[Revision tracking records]

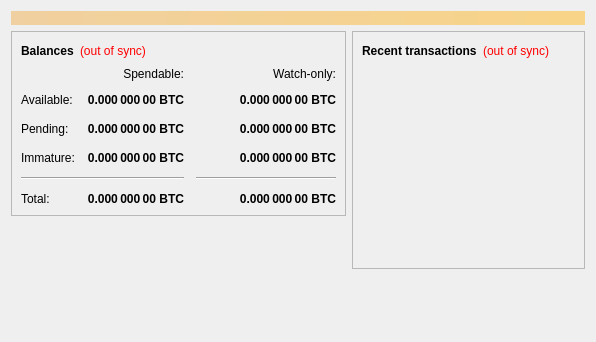
The window that src/qt/forms/overviewpage.ui (dogecoin/dogecoin) describes before a commit, drawn with Qt 5.
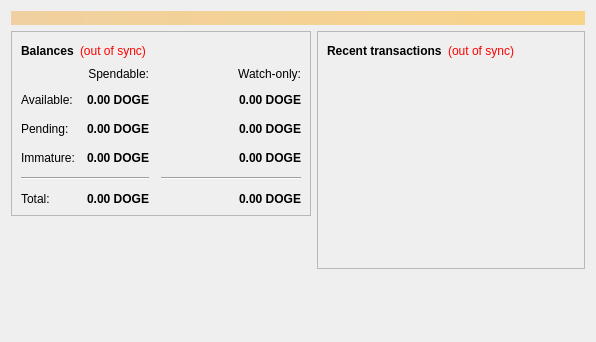
The same window after the commit. Icons and pictures are not drawn.

Commit message: Bitcoin/BTC -> Dogecoin/DOGE

```diff
--- a/src/qt/forms/overviewpage.ui
+++ b/src/qt/forms/overviewpage.ui
@@ -112,7 +112,7 @@
                <string>Unconfirmed transactions to watch-only addresses</string>
               </property>
               <property name="text">
-               <string notr="true">0.000 000 00 BTC</string>
+               <string notr="true">0.00 DOGE</string>
               </property>
               <property name="alignment">
                <set>Qt::AlignRight|Qt::AlignTrailing|Qt::AlignVCenter</set>
@@ -137,7 +137,7 @@
                <string>Total of transactions that have yet to be confirmed, and do not yet count toward the spendable balance</string>
               </property>
               <property name="text">
-               <string notr="true">0.000 000 00 BTC</string>
+               <string notr="true">0.00 DOGE</string>
               </property>
               <property name="alignment">
                <set>Qt::AlignRight|Qt::AlignTrailing|Qt::AlignVCenter</set>
@@ -162,7 +162,7 @@
                <string>Mined balance in watch-only addresses that has not yet matured</string>
               </property>
               <property name="text">
-               <string notr="true">0.000 000 00 BTC</string>
+               <string notr="true">0.00 DOGE</string>
               </property>
               <property name="alignment">
                <set>Qt::AlignRight|Qt::AlignTrailing|Qt::AlignVCenter</set>
@@ -220,7 +220,7 @@
                <string>Mined balance that has not yet matured</string>
               </property>
               <property name="text">
-               <string notr="true">0.000 000 00 BTC</string>
+               <string notr="true">0.00 DOGE</string>
               </property>
               <property name="alignment">
                <set>Qt::AlignRight|Qt::AlignTrailing|Qt::AlignVCenter</set>
@@ -265,7 +265,7 @@
                <string>Your current total balance</string>
               </property>
               <property name="text">
-               <string notr="true">0.000 000 00 BTC</string>
+               <string notr="true">0.00 DOGE</string>
               </property>
               <property name="alignment">
                <set>Qt::AlignRight|Qt::AlignTrailing|Qt::AlignVCenter</set>
@@ -290,7 +290,7 @@
                <string>Current total balance in watch-only addresses</string>
               </property>
               <property name="text">
-               <string notr="true">0.000 000 00 BTC</string>
+               <string notr="true">0.00 DOGE</string>
               </property>
               <property name="alignment">
                <set>Qt::AlignRight|Qt::AlignTrailing|Qt::AlignVCenter</set>
@@ -332,7 +332,7 @@
                <string>Your current spendable balance</string>
               </property>
               <property name="text">
-               <string notr="true">0.000 000 00 BTC</string>
+               <string notr="true">0.00 DOGE</string>
               </property>
               <property name="alignment">
                <set>Qt::AlignRight|Qt::AlignTrailing|Qt::AlignVCenter</set>
@@ -357,7 +357,7 @@
                <string>Your current balance in watch-only addresses</string>
               </property>
               <property name="text">
-               <string notr="true">0.000 000 00 BTC</string>
+               <string notr="true">0.00 DOGE</string>
               </property>
               <property name="alignment">
                <set>Qt::AlignRight|Qt::AlignTrailing|Qt::AlignVCenter</set>
```
Left out of the diff: 2 changed lines with no effect on the pictures.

Prompt
Write out each line of the data exactly; the images should be left out.

Reply
The window that src/qt/forms/overviewpage.ui (dogecoin/dogecoin) describes before a commit, drawn with Qt 5.
The same window after the commit. Icons and pictures are not drawn.

Commit message: Bitcoin/BTC -> Dogecoin/DOGE

```diff
--- a/src/qt/forms/overviewpage.ui
+++ b/src/qt/forms/overviewpage.ui
@@ -112,7 +112,7 @@
                <string>Unconfirmed transactions to watch-only addresses</string>
               </property>
               <property name="text">
-               <string notr="true">0.000 000 00 BTC</string>
+               <string notr="true">0.00 DOGE</string>
               </property>
               <property name="alignment">
                <set>Qt::AlignRight|Qt::AlignTrailing|Qt::AlignVCenter</set>
@@ -137,7 +137,7 @@
                <string>Total of transactions that have yet to be confirmed, and do not yet count toward the spendable balance</string>
               </property>
               <property name="text">
-               <string notr="true">0.000 000 00 BTC</string>
+               <string notr="true">0.00 DOGE</string>
               </property>
               <property name="alignment">
                <set>Qt::AlignRight|Qt::AlignTrailing|Qt::AlignVCenter</set>
@@ -162,7 +162,7 @@
                <string>Mined balance in watch-only addresses that has not yet matured</string>
               </property>
               <property name="text">
-               <string notr="true">0.000 000 00 BTC</string>
+               <string notr="true">0.00 DOGE</string>
               </property>
               <property name="alignment">
                <set>Qt::AlignRight|Qt::AlignTrailing|Qt::AlignVCenter</set>
@@ -220,7 +220,7 @@
                <string>Mined balance that has not yet matured</string>
               </property>
               <property name="text">
-               <string notr="true">0.000 000 00 BTC</string>
+               <string notr="true">0.00 DOGE</string>
               </property>
               <property name="alignment">
                <set>Qt::AlignRight|Qt::AlignTrailing|Qt::AlignVCenter</set>
@@ -265,7 +265,7 @@
                <string>Your current total balance</string>
               </property>
               <property name="text">
-               <string notr="true">0.000 000 00 BTC</string>
+               <string notr="true">0.00 DOGE</string>
               </property>
               <property name="alignment">
                <set>Qt::AlignRight|Qt::AlignTrailing|Qt::AlignVCenter</set>
@@ -290,7 +290,7 @@
                <string>Current total balance in watch-only addresses</string>
               </property>
               <property name="text">
-               <string notr="true">0.000 000 00 BTC</string>
+               <string notr="true">0.00 DOGE</string>
               </property>
               <property name="alignment">
                <set>Qt::AlignRight|Qt::AlignTrailing|Qt::AlignVCenter</set>
@@ -332,7 +332,7 @@
                <string>Your current spendable balance</string>
               </property>
               <property name="text">
-               <string notr="true">0.000 000 00 BTC</string>
+               <string notr="true">0.00 DOGE</string>
               </property>
               <property name="alignment">
                <set>Qt::AlignRight|Qt::AlignTrailing|Qt::AlignVCenter</set>
@@ -357,7 +357,7 @@
                <string>Your current balance in watch-only addresses</string>
               </property>
               <property name="text">
-               <string notr="true">0.000 000 00 BTC</string>
+               <string notr="true">0.00 DOGE</string>
               </property>
               <property name="alignment">
                <set>Qt::AlignRight|Qt::AlignTrailing|Qt::AlignVCenter</set>
```
Left out of the diff: 2 changed lines with no effect on the pictures.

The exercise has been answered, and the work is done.